1. On the 4 th of November 1901, a decree was passed by the trial Court at Dharwar for delivery to the plaintiff of certain lands. In execution of that decree the lands were delivered to the plaintiff. On an appeal preferred on behalf of the applicant, who was then a minor, the High Court amended the decree on the 17th of August 1903 by excepting from the decree for delivery two survey numbers. Those survey numbers, however, remained in the possession of the plaintiff, and the applicant attained majority on the 1st of October 1912. On the 4th of August 1914 the present application was made for delivery to him of the two survey numbers excepted by the judgment of the High Court in appeal from the scope of the decree of the trial Court. The application which is one which the applicant would be entitled to make under Section 144 of the Code of Civil Procedure is barred by time, unless it is an application for the execution of a decree within the meaning of Section 6 of the Indian Limitation Act.
2. It is clear, we think, that an application for the execution of a decree in Section 6 is not limited to applications under Article 182 of the Indian Limitation Act. It would apply also to applications under Article 183, in which the expression 'execution of a decree' is not used, but reference is made to the enforcement of a decree of any Court established by Royal Charter in the exercise of its ordinary original civil jurisdiction, or an Order of His Majesty in Council. There is reason for thinking that the words' an application for the execution of a decree' are not to be construed so narrowly as to exclude an application for restitution in consequence of the decree, if such an application could fairly be treated as an application for execution, for Section 6 is an enabling section to enable persons under disability to exercise their legal rights within a certain time, and it should be, we think, construed liberally rather than narrowly.

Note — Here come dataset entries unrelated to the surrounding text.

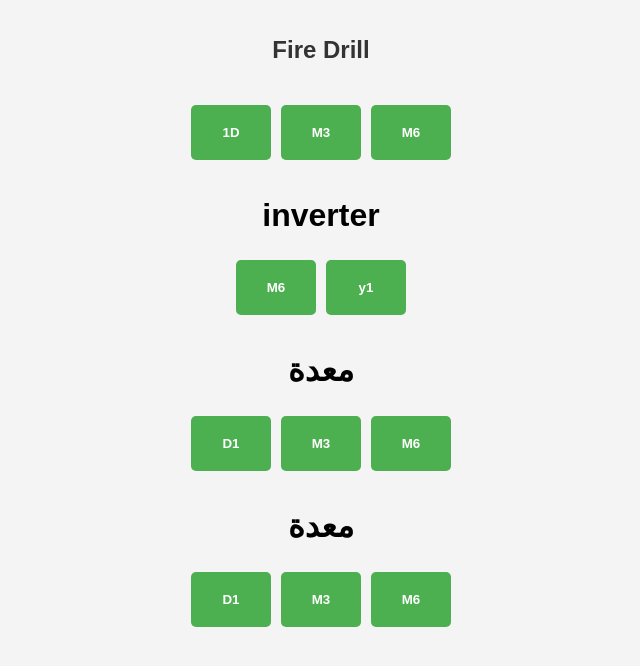
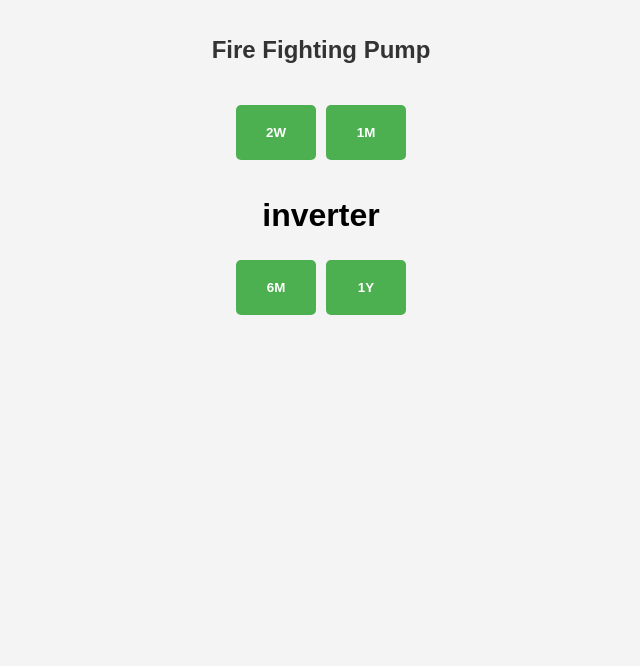
Before and after one commit to Naj996f/nomac, a plain HTML site: page page2.html in a window 1280 px wide. Shown: the whole page, without its empty margins (319-959 px from the left). Drawn offline with Linux system fonts and the light colour scheme.

Commit message:
Update page2.html

```diff
--- a/page2.html
+++ b/page2.html
@@ -9,34 +9,20 @@
 <body>
   <div class="container">
     <div class="header">
-      <h1>Fire Drill</h1>
+      <h1>Fire Fighting Pump</h1>
     </div>
     <div class="section">
-   <button class="button" onclick="window.open('https://docs.google.com/spreadsheets/d/1cMGte-KnuTp7tfkwRyGUV_K4HKWiCQXw/edit?gid=1881286681#gid=1881286681')">1D</button>
-      <button class="button">M3</button>
-      <button class="button">M6</button>
+      <button class="button" onclick="window.open('https://acwapi.sharepoint.com/:x:/r/sites/SakakaPVPlant/_layouts/15/Doc.aspx?sourcedoc=%7B8504BA9F-7AF1-450F-80C0-21CA873B53B2%7D&file=2W-PM-FF%20PUMP_R-D_OEM_MCR.xlsx&action=default&mobileredirect=true')">2W</button>
+      <button class="button" onclick="window.open('https://acwapi.sharepoint.com/:x:/r/sites/SakakaPVPlant/_layouts/15/Doc.aspx?sourcedoc=%7B0DDE2972-C8D8-44F6-A1D3-704EFDC26A21%7D&file=1M-PM-FF%20PUMP_R-D_OEM_MCR.xlsx&action=default&mobileredirect=true')">1M</button>
     </div>
-          <h1>inverter</h1>
+         <h1>inverter</h1>
 
     <div class="section">
-   <button class="button" onclick="window.open('https://acwapi.sharepoint.com/:x:/r/sites/SakakaPVPlant/_layouts/15/Doc.aspx?sourcedoc=%7B518BE3C0-DD8F-4E55-9926-738873416201%7D&file=1D-OR-FAS.xlsx&action=default&mobileredirect=true')">M6</button>
-       <button class="button" onclick="window.open('https://docs.google.com/spreadsheets/d/1Nr2h41YsECWXN44UDcSIFd0hJn3D6S5d/edit?gid=244614362#gid=244614362')">y1</button>
+   <button class="button" onclick="window.open('https://acwapi.sharepoint.com/:x:/r/sites/SakakaPVPlant/_layouts/15/Doc.aspx?sourcedoc=%7B14D6875C-C16C-425E-A6E8-075D6BE46905%7D&file=6M-PM-INV.xlsx&action=default&mobileredirect=true')">6M</button>
+       <button class="button" onclick="window.open('https://acwapi.sharepoint.com/:x:/r/sites/SakakaPVPlant/_layouts/15/Doc.aspx?sourcedoc=%7BE3960B06-1D09-4383-9045-E6B6612E0126%7D&file=IY-PM-INV.xlsx&action=default&mobileredirect=true')">1Y</button>
 
     </div>
-          <h1>معدة</h1>
 
-    <div class="section">
-      <button class="button">D1</button>
-      <button class="button">M3</button>
-      <button class="button">M6</button>
-    </div>
-          <h1>معدة</h1>
-
-    <div class="section">
-      <button class="button">D1</button>
-      <button class="button">M3</button>
-      <button class="button">M6</button>
-    </div>
 
     <!-- Button to navigate to the second page -->
     <a href="page2.html">
```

3. Now an application for restitution according to the provisions of Section 144 of the Code is to be made to the Court of first instance whose decree is varied or reversed, and in that respect it differs from applications for execution under Part II of the Code, Section 38 of which provides that 'a decree may be executed either by the Court which passed it, or by the Court to which it is sent for execution.' Nevertheless it appears to us that an order made under Section 144 is an order in execution of a decree of the appellate Court. The section provides that 'the Court may make any orders including orders for the refund of costs and for the payment of interest, damages, compensation and mesne profits, which are properly consequential on such variation or reversal' and it is made clear by the second clause of the section that the relief allowed, as in execution matters, can only be allowed by application under the Code and not by a separate suit. We are, therefore, of opinion that the lower Court was right in holding that the application was virtually an application for the execution of the High Court decree amending the decree of the Dharwar Court. We dismiss the appeal with costs.